This, of course, had to be known to Kelly, NPR's very own Intelligence Correspondence. By wrongly citing the Vice President when he misspoke makes the administration look even less informed than it actually was, a fact not easily discernable by the average NPR listener.
The Murder of George Floyd
Show: Morning Edition (NPR)
Based on the Washington Post’s timeline report, there can be no doubt that Police Officer Derek Chauvin is guilty of killing George Floyd, a person of color, and, moreover, that his colleagues, who all-the-while stood by without any attempt of stopping him, are guilty of assisting and abetting.

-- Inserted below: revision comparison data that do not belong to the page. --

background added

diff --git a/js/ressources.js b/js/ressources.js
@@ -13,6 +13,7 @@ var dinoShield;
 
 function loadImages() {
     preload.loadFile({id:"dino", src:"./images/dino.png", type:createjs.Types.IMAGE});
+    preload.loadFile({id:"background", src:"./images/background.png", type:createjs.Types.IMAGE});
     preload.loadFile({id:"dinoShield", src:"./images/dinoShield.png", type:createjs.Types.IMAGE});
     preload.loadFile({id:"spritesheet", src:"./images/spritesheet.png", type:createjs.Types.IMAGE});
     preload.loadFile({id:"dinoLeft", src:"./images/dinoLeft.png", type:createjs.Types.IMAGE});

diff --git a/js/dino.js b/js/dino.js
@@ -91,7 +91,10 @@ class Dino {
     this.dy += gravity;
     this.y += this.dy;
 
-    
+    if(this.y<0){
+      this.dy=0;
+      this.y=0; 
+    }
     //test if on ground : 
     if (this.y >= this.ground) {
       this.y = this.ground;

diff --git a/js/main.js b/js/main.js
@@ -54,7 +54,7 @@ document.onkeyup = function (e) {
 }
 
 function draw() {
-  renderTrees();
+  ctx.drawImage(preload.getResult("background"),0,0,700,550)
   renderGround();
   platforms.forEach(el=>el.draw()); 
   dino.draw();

In the end, of course, it will be up to the judicial system to adjudicate the case, such as to whether his actions were intentional, or if there is possibly any circumstance that might explain his behavior as an overreaction to Floyd’s refusal to get into the car.
Anyway, I won’t be asked to sit on the jury and I am quite glad of it. After all, this is just the kind of thing that divides the American public, such as the O.J. Simpson trial or the equally futile prosecution of the neighborhood watchman George Zimmerman. What may explain the ever-lasting fascination with these cases is the circumstance that perpetrator and victim are of different races or, as in the Simpson case, that one of the actors is outrageously famous.

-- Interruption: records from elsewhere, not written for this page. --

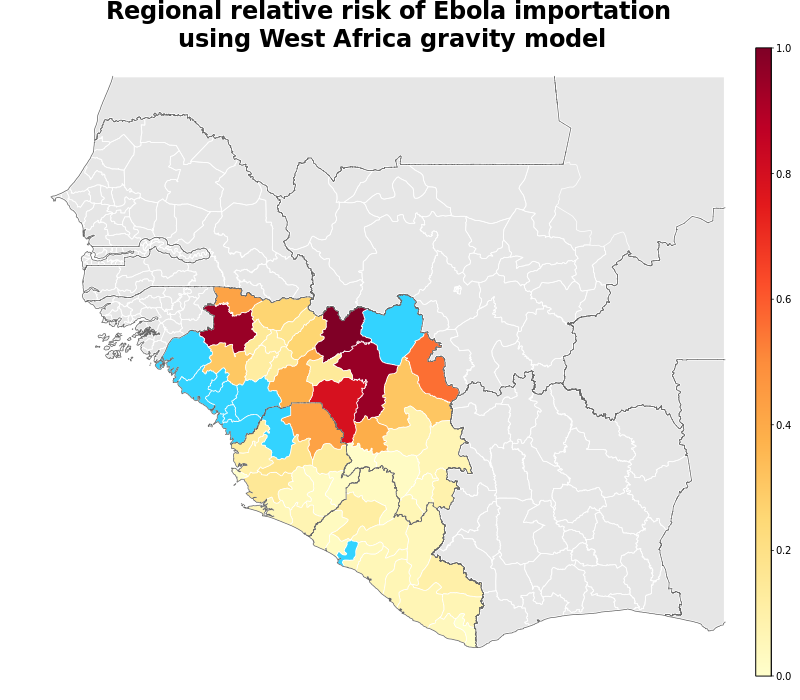
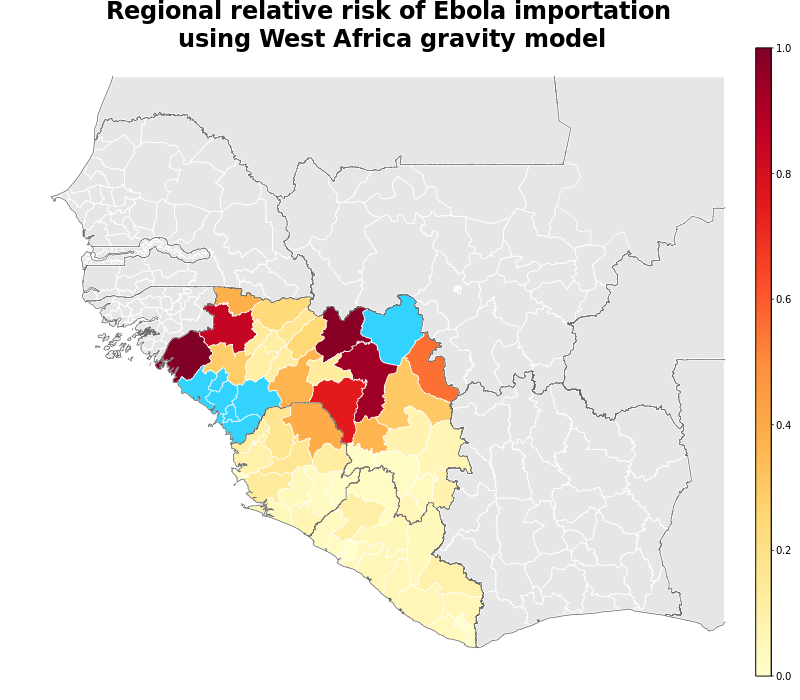
Updated WHO data and regional risk plots as of 2015-04-16

Changed region(s): [[0.1875, 0.42, 0.3438, 0.54], [0.3125, 0.57, 0.375, 0.66], [0.4062, 0.78, 0.4688, 0.81]]

diff --git a/local-risk.md b/local-risk.md
@@ -11,7 +11,7 @@ The aim of this analysis is to produce a regional, district level metric of the 
 
 [Risk-doc]: http://seeg-oxford.github.io/ebola-spread/local-risk-doc
 
-### Latest data as of  2015-04-15
+### Latest data as of  2015-04-16
 
 <a href="images/regional_prediction_weighted_large.png"><img src="images/regional_prediction_weighted.png" /></a>
 Predicted relative risk of importation of EVD cases from districts with reported cases in the last <b>21</b> days using the weighted movement models. Dark red indicates higher risk of importation. Note that this does not represent a prediction of the number of new cases being reported in the future. Districts with reported cases are coloured blue to prevent skew.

Most blacks are killed by other blacks. Insofar, the murder of a black man by a white police officer can be seen as an outlier, thus attracting all the attention. Police departments everywhere have tried to fight racial bias and, perhaps more importantly, the use of mobiles phones with video recording capability have all but put an end to it. Surely, I would have participated in one of the protests, had I not some experience from Germany that taught me that there is no such thing as a “mostly peaceful” demonstration. Any demonstration in which people try to demolish cars, throw rocks, ransack stores or try to set fire to businesses is in my mind not peaceful.

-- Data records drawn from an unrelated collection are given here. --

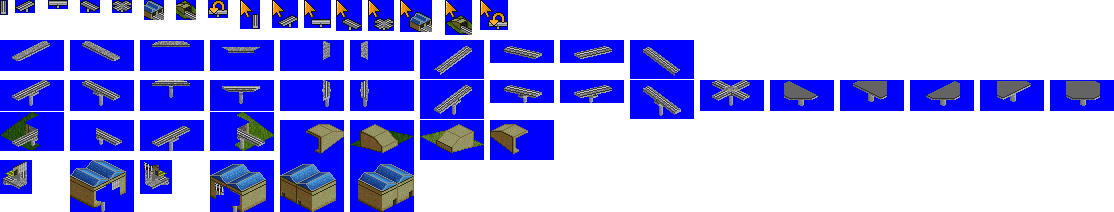
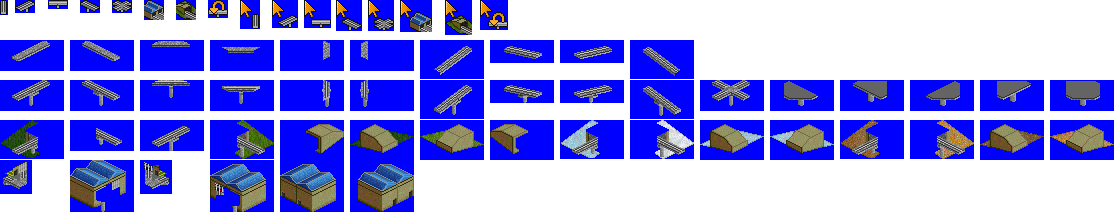
Fix: Support Snow/Desert tunnel graphics, closes #66

Changed region(s): [[0.4883, 0.566, 1.0, 0.7642], [0.0, 0.5094, 0.061, 0.7642], [0.1831, 0.5094, 0.2442, 0.7642]]

diff --git a/docs/changelog.md b/docs/changelog.md
@@ -6,6 +6,7 @@
    * 추가: 협궤 동차 [#205]
    * 추가: 협궤 유개화차 [#215]
    * 추가: 협궤 무개화차 [#217]
+ * 추가: 아한대·아열대 지형의 경전철/협궤 선로의 터널 그래픽 [#66]
  * 변경: 발전차의 길이를 6/8 또는 7/8 수준으로 축소 [#117]
  * 변경: 새마을호 디젤 유압 동차(DHC, PP동차) 그래픽 개선 [#187]
  * 변경: 마터 2형 무게 [#208]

Nevertheless, the fact that two weeks after the event the US is still in turmoil and demonstrations have reached Europe and other parts of the world is fascinating in itself. Perhaps the never-ending discussion of the pandemic has finally reached a saturation point. Who really cares about the number of people dying in retirement homes, presumed or real shortages of testing supplies, the timely re-opening of businesses, or the many foolish beach parties of younger folks? On the other hand, the world-wide discussions of police brutality in Minneapolis may be a sign that other countries still care about us.
Below is a sampling of NPR shows (Morning Edition and others) that deal with the untimely death of George Floyd:
Riding My Elevator
Not from NPR: A Personal Observation
When I entered the elevator of my high-rise, there were already four young persons of color in there that did not wear a face mask. A few floors down, another black person came in, again, not wearing a mask. Now, we were six people in the elevator, with nobody talking, no chance of socially distancing, I thought that I might start a conversation with the following remark:
Isn't it strange that I, who is white, is the only one wearing a mask?
For a few seconds no one replied, but then a young, intelligent looking young man answered:
You can take off your mask. Masks don't do anything for you, in fact, they can be dangerous, as you rebreathe the carbondioxide that you are trying to get rid off.
I was surprised that he mentioned carbondioxide, though I knew, that he got this wrong. With a face mask you are likely to rebreathe only 1 or 2% of the carbondioxide you are exhaling, an amount too small to be of significance in any such calculation. Thus, I replied, admittedly sounding a bit haughty:
I am a physiologist. I studied these things for all my life, and I can tell you with absolute certainty, you are dead-wrong.
When we arrived on the first floor, we all left, everybody scattering in different directions.
Clearly, you can't say much about the attitudes of young blacks in Atlanta, based on this single observation. Yes, my high-rise is very close to Georgia Tech and many of the young black men that I met in the elevator may study there, or not. The one or the other might be a member of a basketball team, just judging by their athletic build and great height.
As we often walk in the neighborhood, my wife and I, we meet blacks that behave very much like those in the elevator, no masks. When we pass each other, they nevertheless give us plenty of space, as we give them. Asians, in our non-scientific study, are almost always wearing a mask, Whites more often than not wear a mask, as are Indians.